In Falstaff’s case, his character’s tragedy lies in his desperate need for the love and the attention of the young Prince Hal. Some of that is genuine, and some is driven by what can only be described as petty corruption: Falstaff has a dream of being a privileged member of the future king’s court. Some scholars say that Falstaff is a merry reveler of mythic proportions, an “apostle of permanent festivity” who dreams of turning the Boar’s Head Tavern into the center of a new Land of Cockaigne, a land of eternal Cakes and Ale. But I think he’s a human type that is often found these days around politicians. An enabler, a corrupter, a parasite. A friend who is great fun and one who also poses great danger.
The showmanship of Falstaff’s character comes easily to most actors, but finding that emotional state hidden beneath the bravado – that’s the challenge! I try delivering Falstaff’s bluster with a touch of self-awareness. He knows he is full of it, that he is always embellishing when he shouldn’t be. Yet being aware of his own flaws doesn’t change the nature of Falstaff’s behavior.

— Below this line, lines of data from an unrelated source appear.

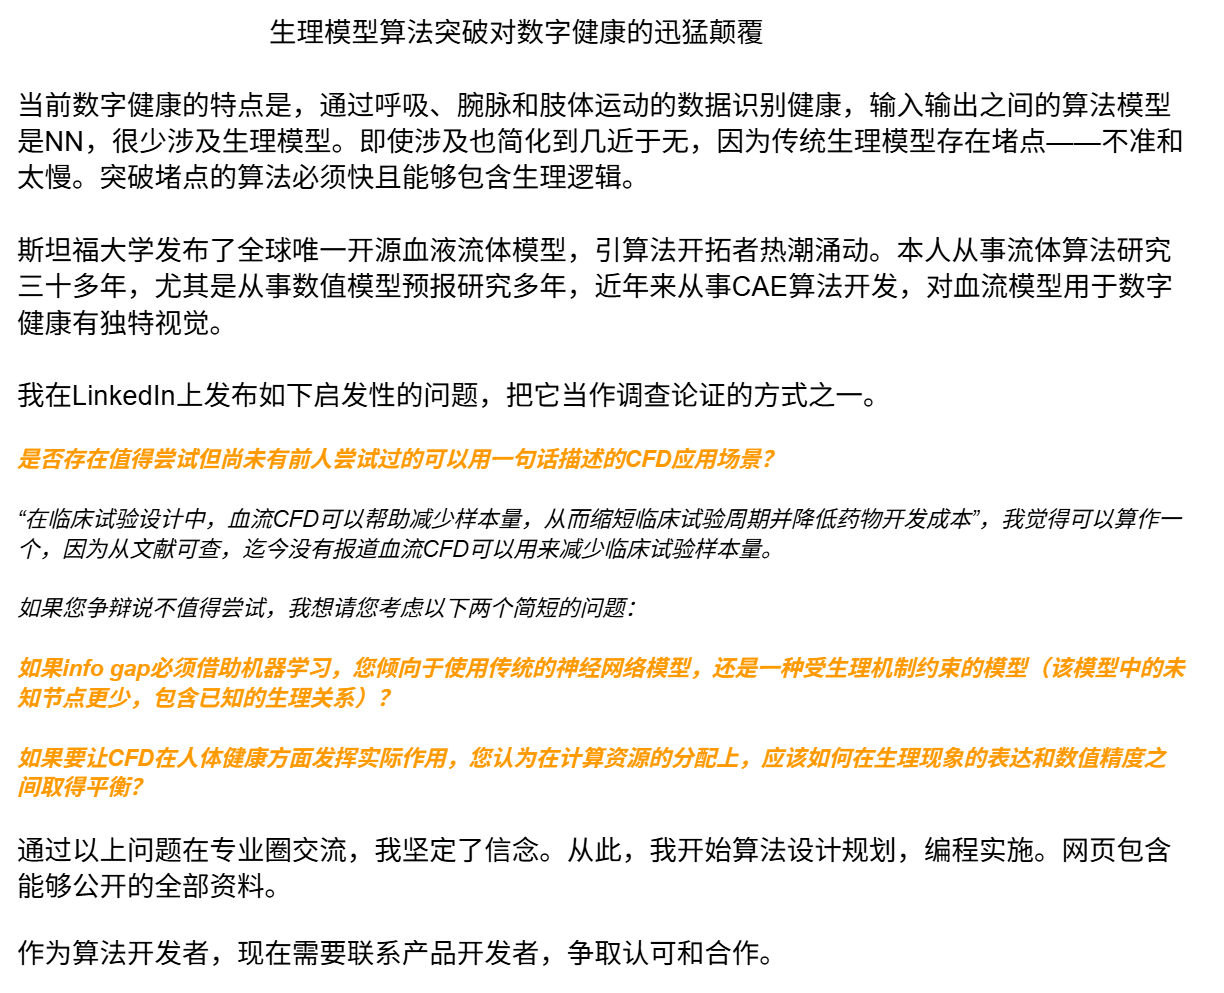
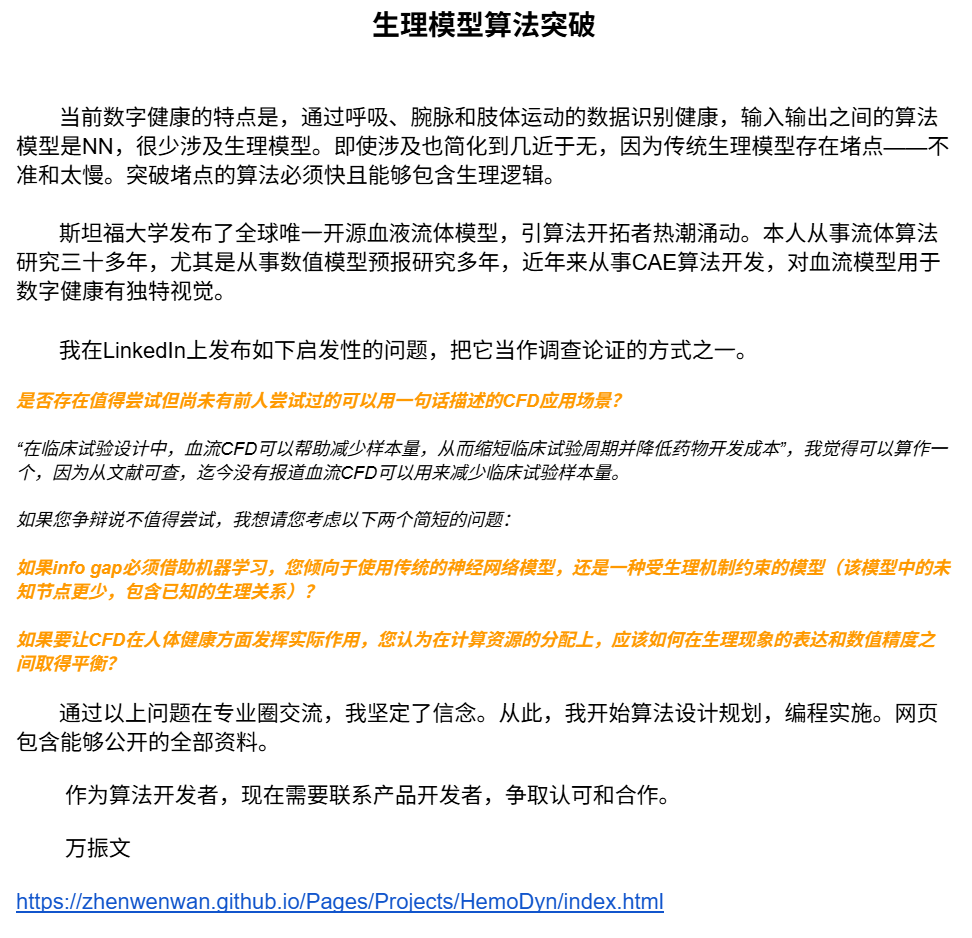
collaboration invitation

Changed region(s): [[0.0, 0.0928, 0.9877, 0.8038], [0.0, 0.8348, 0.9568, 0.9893], [0.216, 0.0, 0.6173, 0.0618]]

diff --git a/Projects/HemoDyn/index.html b/Projects/HemoDyn/index.html
@@ -25,8 +25,8 @@
             position: fixed;
             top: 0;
             left: 0;
-            width: 100%;
-            height: 100%;
+            width: 300%;
+            height: 300%;
             background-color: rgba(0,0,0,0.8);
             z-index: 1000;
         }
@@ -149,15 +149,17 @@
                     <h4>Collaboration Invitation</h4>
                     <p>Current digital health technologies primarily identify health conditions through data on breathing, wrist pulse, and limb movement, with neural networks serving as the algorithmic models between input and output, rarely incorporating physiological models. Even when they do, the models are simplified to near insignificance due to traditional physiological models' bottlenecks—inaccuracy and slowness. Breakthrough algorithms must be fast while capable of incorporating physiological logic.</p>
 
-                    <p>Stanford University has released the world's only open-source blood fluid model, sparking a surge of interest among algorithm pioneers. With over thirty years of experience in fluid algorithm research, particularly in numerical model forecasting, and recent years in CAE algorithm development, I bring a unique perspective to applying blood flow models in digital health.</p>
+                    <p>Stanford University has released the world's only open-source hemodynamic model, sparking a surge of interest among algorithm pioneers. With over thirty years of experience in fluid algorithm research, particularly in numerical model forecasting, and recent years in CAE algorithm development, I bring a unique perspective to applying hemodynamic models in digital health.</p>
 
-                    <p>On LinkedIn, I posed the following thought-provoking question as part of my research methodology: "Is there a CFD application scenario worth attempting that hasn't been tried before, describable in one sentence?" I believe "In clinical trial design, blood flow CFD could help reduce sample sizes, thereby shortening trial cycles and lowering drug development costs" qualifies as one, as literature shows no reports of blood flow CFD being used to reduce clinical trial sample sizes.</p>
+                    <p>On LinkedIn, I posed the following thought-provoking question as part of my research methodology: "Is there a CFD application scenario worth attempting that hasn't been tried before, describable in one sentence?" I believe "In clinical trial design, hemodynamic CFD could help reduce sample sizes, thereby shortening trial cycles and lowering drug development costs" qualifies as one, as literature shows no reports of hemodynamic CFD being used to reduce clinical trial sample sizes.</p>
 
-                    <p>If you argue it's not worth attempting, please consider these two brief questions: If information gaps must be addressed with machine learning, would you prefer traditional neural network models or physiologically constrained models (with fewer unknown nodes and incorporating known physiological relationships)? For CFD to have practical impact on human health, how should computational resources be balanced between expressing physiological phenomena and numerical precision?</p>
+		    <p>If you argue it's not worth attempting, please consider these two brief questions:</p>
+		    <p>If knowledge gaps must be addressed with machine learning, would you prefer traditional neural network models or physiologically constrained models. The latter is also NN, but with fewer unknown nodes networked up with physiological mechanism.</p>
+		    <p>For CFD to have practical impact on human health, how should computational resources be balanced between physiology representation and numerical precision?</p>
 
                     <p>Through professional discussions on these questions, I've strengthened my conviction. Since then, I've proceeded with algorithm design planning and programming implementation. This webpage contains all publicly available materials.</p>
 
-                    <p>As the algorithm developer, I now seek to connect with product developers for recognition and collaborat<span class="clickable-i" onclick="showImage()">i</span>on.</p>
+                    <p>As the algorithm developer, I now seek to connect with product developers for collaborat<span class="clickable-i" onclick="showImage()">i</span>on.</p>
 
                     <div class="image-backdrop" id="imageBackdrop" onclick="hideImage()"></div>
                     <div class="close-button" id="closeButton" onclick="hideImage()">×</div>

We see this clearly in Part 1, when he tells the story of the Gad’s Hill robbery. Back in the tavern, safe and sound, Falstaff expands and exaggerates his own danger from the night before, never looking back even as each false step is exposed. The telling always earns big laughs, which is a challenge for an actor trying to maintain his rhythm and pace. It’s also a challenge to not lose sight of the pathos beneath the humor in Shakespeare’s writing. Falstaff’s refusal to look back is the character’s downfall.
For this production, I want to explore a side of Falstaff that I didn’t see clearly my first time around. I want to capture the sense that Falstaff subconsciously knows what is coming: Shakespeare presages the moment, brilliantly, later in that same tavern scene in Part 1. Falstaff and Hal are staging a “play extempore.” Falstaff acts as Hal and Hal plays his father, King Henry. Falstaff naturally plays this for laughs, saying:

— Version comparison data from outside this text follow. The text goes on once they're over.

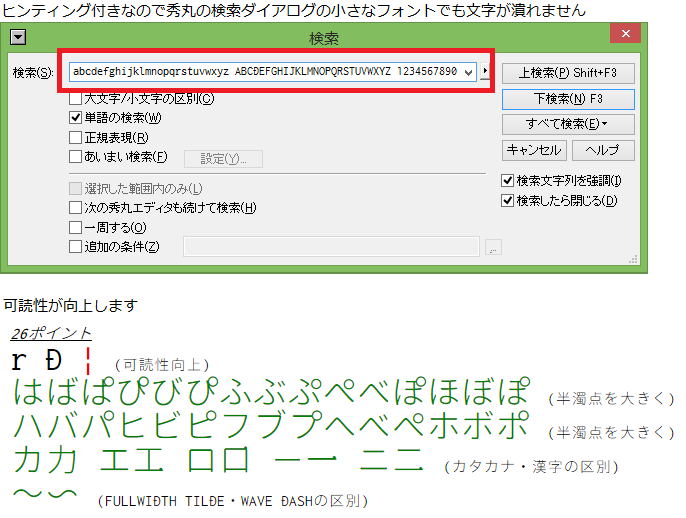
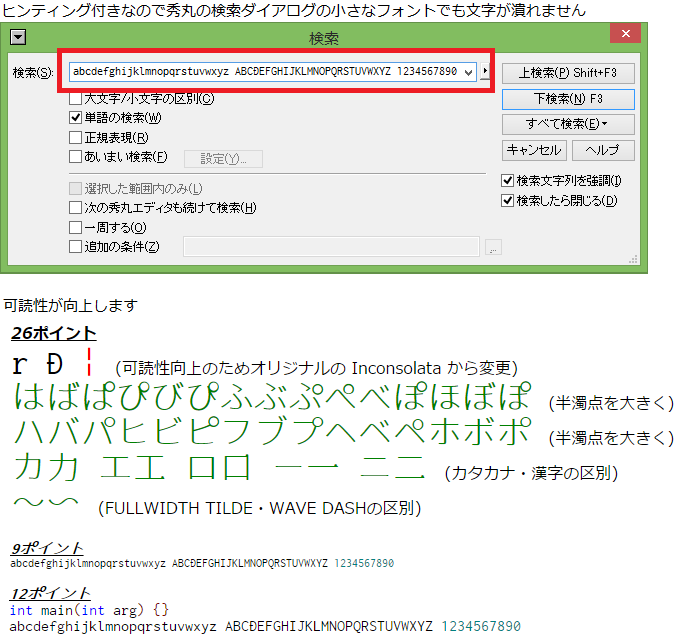
2.005
2.005

Changed region(s): [[0.0, 0.0, 1.0, 1.0], [0.6533, 0.8958, 0.7467, 0.9266], [0.5911, 0.8958, 0.6222, 0.9266]]

diff --git a/Source/sample.html b/Source/sample.html
@@ -48,17 +48,17 @@ abcdefghijklmnopqrstuvwxyz ABCDEFGHIJKLMNOPQRSTUVWXYZ <span style='color:teal'>1
 
 <p>
 <div style='font-size:26pt'>
-<span style='font-size:12pt;'><u><b><i>26ポイント</i></b></u></span><br>
+<span style='font-size:12pt;font-family:"Meiryo"'><u><b><i>26ポイント</i></b></u></span><br>
 r D <span style='color:red'>|</span>
-<span style='font-size:12pt'> (可読性向上)</span><br>
+<span style='font-size:12pt;font-family:"Meiryo"'> (可読性向上のためオリジナルの Inconsolata から変更)</span><br>
 <span style='color:green'>はばぱぴびぴふぶぷぺべぽほぼぽ</span>
-<span style='font-size:12pt'> (半濁点を大きく)</span><br>
+<span style='font-size:12pt;font-family:"Meiryo"'> (半濁点を大きく)</span><br>
 <span style='color:green'>ハバパヒビピフブプヘベペホボポ</span>
-<span style='font-size:12pt'> (半濁点を大きく)</span><br>
+<span style='font-size:12pt;font-family:"Meiryo"'> (半濁点を大きく)</span><br>
 <span style='color:green'>カ力 エ工 ロ口 ー一 ニ二</span>
-<span style='font-size:12pt'> (カタカナ・漢字の区別)</span><br>
+<span style='font-size:12pt;font-family:"Meiryo"'> (カタカナ・漢字の区別)</span><br>
 <span style='color:green'>～〜</span>
-<span style='font-size:12pt'> (FULLWIDTH TILDE・WAVE DASHの区別)</span>
+<span style='font-size:12pt;font-family:"Meiryo"'> (FULLWIDTH TILDE・WAVE DASHの区別)</span>
 </div>
 </p>
 

diff --git a/README.md b/README.md
@@ -30,24 +30,25 @@ MyricaM.zip  約9MB   https://github.com/tomokuni/Myrica/raw/master/MyricaM.zip
 ![Font Image](/Source/myrica_FontImage.png)  
 
 
+
 ## フォント構成  
 
 * ### Myrica.ttc
-　　　源真ゴシックをベースとした以下の３フォントをパッケージしたファイルです。  
-　　　・Myrica M
+　　　ASCII文字は Inconsolata、それ以外の文字は 源真ゴシック をベースとした以下の３フォントをパッケージしたファイルです。  
+　　　・Myrica M  
 　　　　等幅フォントです。プログラミング用に作成しました。  
-　　　・Myrica P
+　　　・Myrica P  
 　　　　なんちゃってプロポーショナルフォントです。  
 　　　　グリフはそのままに、文字の左右スペースを削り、プロポーショナル文字っぽく作成しました。  
 　　　　ただし、数字(0-9)は幅固定しています。  
-　　　・Myrica N
+　　　・Myrica N  
 　　　　幅を狭くしたフォントです。一定幅で多くの文字を表示できるように作成しました。  
 　　　　グリフは、半角文字:68%、全角かな文字:65%、その他の全角文字:60% に縮小し、  
 　　　　文字の左右スペースを削り、プロポーショナル文字っぽく作成しました。  
 　　　　ただし、数字(0-9)は幅固定しています。  
 
 * ### MyricaM.ttc
-　　　Mgen+ をベースとした以下の３フォントをパッケージしたファイルです。  
+　　　ASCII文字は Inconsolata、それ以外の文字は Mgen+ をベースとした以下の３フォントをパッケージしたファイルです。  
 　　　・MyricaM M  
 　　　・MyricaM P  
 　　　・MyricaM N  
@@ -175,11 +176,10 @@ http://mix-mplus-ipa.sourceforge.jp/migu/
 
 ## [MyricaM 改版履歴](MyricaM_改版履歴.md "MyricaM 改版履歴")  
 
-  
-  
-  
-  
 
+
+
+#  
 # ペン字練習 (美漢字ノート)  
 きれいなペン字が書きたい場合はこちら  
 [![PENJI](http://kanji-note.jp/aff/file/image/201502/67b031d38be778cc704efe4756e178e3.png)](http://kanji-note.jp/aff/link.php?id=N0000002&adwares=A0000001)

“No, my good lord; banish Peto, banish Bardolph, banish Poins: but for sweet Jack Falstaff, kind Jack Falstaff, true Jack Falstaff, valiant Jack Falstaff, and therefore more valiant, being, as he is, old Jack Falstaff, banish not him thy Harry’s company, banish not him thy Harry’s company: banish plump Jack, and banish all the world.”

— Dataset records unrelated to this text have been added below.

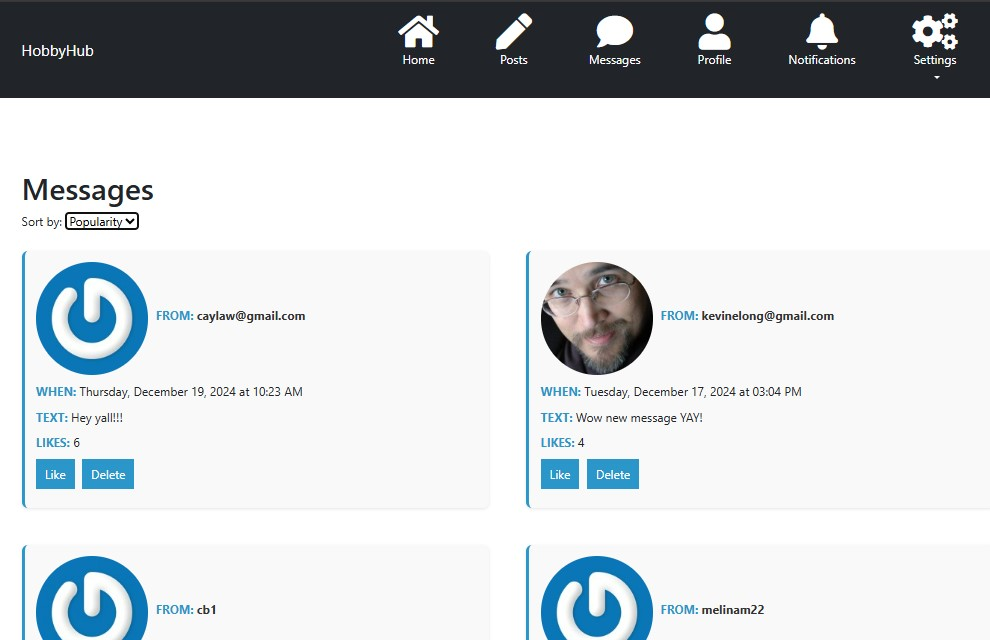
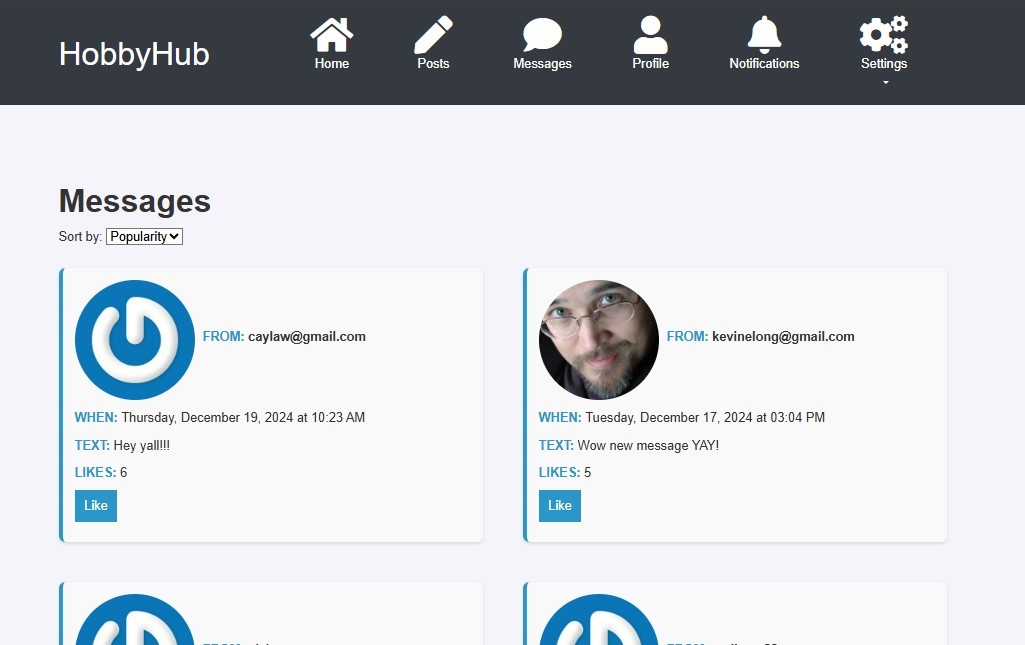
update css

diff --git a/messages.html b/messages.html
@@ -5,19 +5,20 @@
     <meta charset="UTF-8">
     <meta name="viewport" content="width=device-width, initial-scale=1.0">
     <title>HobbyHub - Messages</title>
-    <link href="https://stackpath.bootstrapcdn.com/bootstrap/4.5.2/css/bootstrap.min.css" rel="stylesheet">
-    <link href="https://cdnjs.cloudflare.com/ajax/libs/font-awesome/5.15.4/css/all.min.css" rel="stylesheet">
-    <link rel="stylesheet" href="./css/main.css">
     <link rel="stylesheet" href="./css/messages.css">
     <link href="https://cdn.jsdelivr.net/npm/bootstrap@5.3.0-alpha1/dist/css/bootstrap.min.css" rel="stylesheet">
+    <script src="https://kit.fontawesome.com/a076d05399.js"></script> 
+    <script src="https://cdnjs.cloudflare.com/ajax/libs/crypto-js/4.1.1/crypto-js.min.js"></script> 
+    <link href="https://stackpath.bootstrapcdn.com/bootstrap/4.5.2/css/bootstrap.min.css" rel="stylesheet">
+    <link rel="stylesheet" href="./css/main.css">
+    <link href="https://cdnjs.cloudflare.com/ajax/libs/font-awesome/5.15.4/css/all.min.css" rel="stylesheet">
     <script src="https://code.jquery.com/jquery-3.5.1.slim.min.js"></script>
     <script src="https://cdn.jsdelivr.net/npm/@popperjs/core@2.5.2/dist/umd/popper.min.js"></script>
     <script src="https://stackpath.bootstrapcdn.com/bootstrap/4.5.2/js/bootstrap.min.js"></script>
-    <script src="https://kit.fontawesome.com/a076d05399.js"></script> 
     <script src="./js/main.js"></script>
     <script src="./js/message.js"></script>
     <script src="./js/settings.js"></script>
-    <script src="https://cdnjs.cloudflare.com/ajax/libs/crypto-js/4.1.1/crypto-js.min.js"></script> 
+
 </head>
 <body>
     <!-- Navbar -->
@@ -54,7 +55,7 @@
                         </a>
                     </li>
                     <li class="nav-item">
-                        <a class="nav-link" href="notifications.html">
+                        <a class="nav-link" href="#">
                             <i class="fas fa-bell fa-3x"></i>
                             <div>Notifications</div>
                         </a>

diff --git a/post.html b/post.html
@@ -6,11 +6,11 @@
     <title>New Text</title>
     <link href="https://stackpath.bootstrapcdn.com/bootstrap/4.5.2/css/bootstrap.min.css" rel="stylesheet">
     <link href="https://cdnjs.cloudflare.com/ajax/libs/font-awesome/5.15.4/css/all.min.css" rel="stylesheet">
+    <link rel="stylesheet" href="./css/main.css">
+    <link rel="stylesheet" href="./css/posts.css">
     <script src="https://code.jquery.com/jquery-3.5.1.slim.min.js"></script>
     <script src="https://cdn.jsdelivr.net/npm/@popperjs/core@2.5.2/dist/umd/popper.min.js"></script>
     <script src="https://stackpath.bootstrapcdn.com/bootstrap/4.5.2/js/bootstrap.min.js"></script>
-    <link rel="stylesheet" href="./css/main.css">
-    <link rel="stylesheet" href="./css/posts.css">
     <script src="./js/main.js"></script>
     <script src="./js/post.js"></script>
     <script src="./js/settings.js"></script>
@@ -51,7 +51,7 @@
                             </a>
                         </li>
                         <li class="nav-item">
-                            <a class="nav-link" href="notifications.html">
+                            <a class="nav-link" href="#">
                                 <i class="fas fa-bell fa-3x"></i>
                                 <div>Notifications</div>
                             </a>

diff --git a/profile.html b/profile.html
@@ -7,7 +7,6 @@
     <title>Edit Profile</title>
     <link href="https://stackpath.bootstrapcdn.com/bootstrap/4.5.2/css/bootstrap.min.css" rel="stylesheet">
     <link href="https://cdnjs.cloudflare.com/ajax/libs/font-awesome/5.15.4/css/all.min.css" rel="stylesheet">
-    <link rel="stylesheet" href="./css/home.css">
     <link rel="stylesheet" href="./css/main.css">
     <link rel="stylesheet" href="./css/profile.css">
     <script src="https://code.jquery.com/jquery-3.5.1.slim.min.js"></script>
@@ -53,7 +52,7 @@
                         </a>
                     </li>
                     <li class="nav-item">
-                        <a class="nav-link" href="notifications.html">
+                        <a class="nav-link" href="#">
                             <i class="fas fa-bell fa-3x"></i>
                             <div>Notifications</div>
                         </a>

diff --git a/home.html b/home.html
@@ -50,7 +50,7 @@
                         </a>
                     </li>
                     <li class="nav-item">
-                        <a class="nav-link" href="notifications.html">
+                        <a class="nav-link" href="#">
                             <i class="fas fa-bell fa-3x"></i>
                             <div>Notifications</div>
                         </a>

diff --git a/settings.html b/settings.html
@@ -49,7 +49,7 @@
                         </a>
                     </li>
                     <li class="nav-item">
-                        <a class="nav-link" href="notifications.html">
+                        <a class="nav-link" href="#">
                             <i class="fas fa-bell fa-3x"></i>
                             <div>Notifications</div>
                         </a>

diff --git a/css/messages.css b/css/messages.css
@@ -1,9 +1,3 @@
-/* General container and typography styling */
-body {
-    font-family: 'Arial', sans-serif;
-    background-color: #f4f7fa;
-    color: #333;
-}
 
 /* Output section (Grid Layout for Messages) */
 #output {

It’s a tricky scene. Falstaff is making a comic plea to Hal, but he is unwilling to believe that this is what fate holds in store for him. Falstaff always believes he will charm the audience, get the laughs, but the actor must reveal how he is clinging to his delusional belief. Falstaff must really buy into the idea that this is all a game, that none of this will come to pass. But the only way of showing this is to show him having doubts and banishing them, believing his own lie.
I may now be the only Shakespearean actor who has played this role twice with a gap of more than forty-five years in between. Obviously I was an exceedingly young Falstaff the first time around [see last week’s installment for the full story!]. I am older and wiser now. I’ve suffered more of life’s indignities. I don’t have to play at being an old man, I just have to be myself. The other change, of course, is that I no longer need quite so much padding.
It was a pleasure talking to you, bub, and I’ll see you next week.
Drew Lichtenberg is in his third season as the Literary Associate at the Shakespeare Theatre Company, and is the production dramaturg for Henry IV, Parts 1 and 2.
He holds an MFA in Dramaturgy & Dramatic Criticism from Yale School of Drama.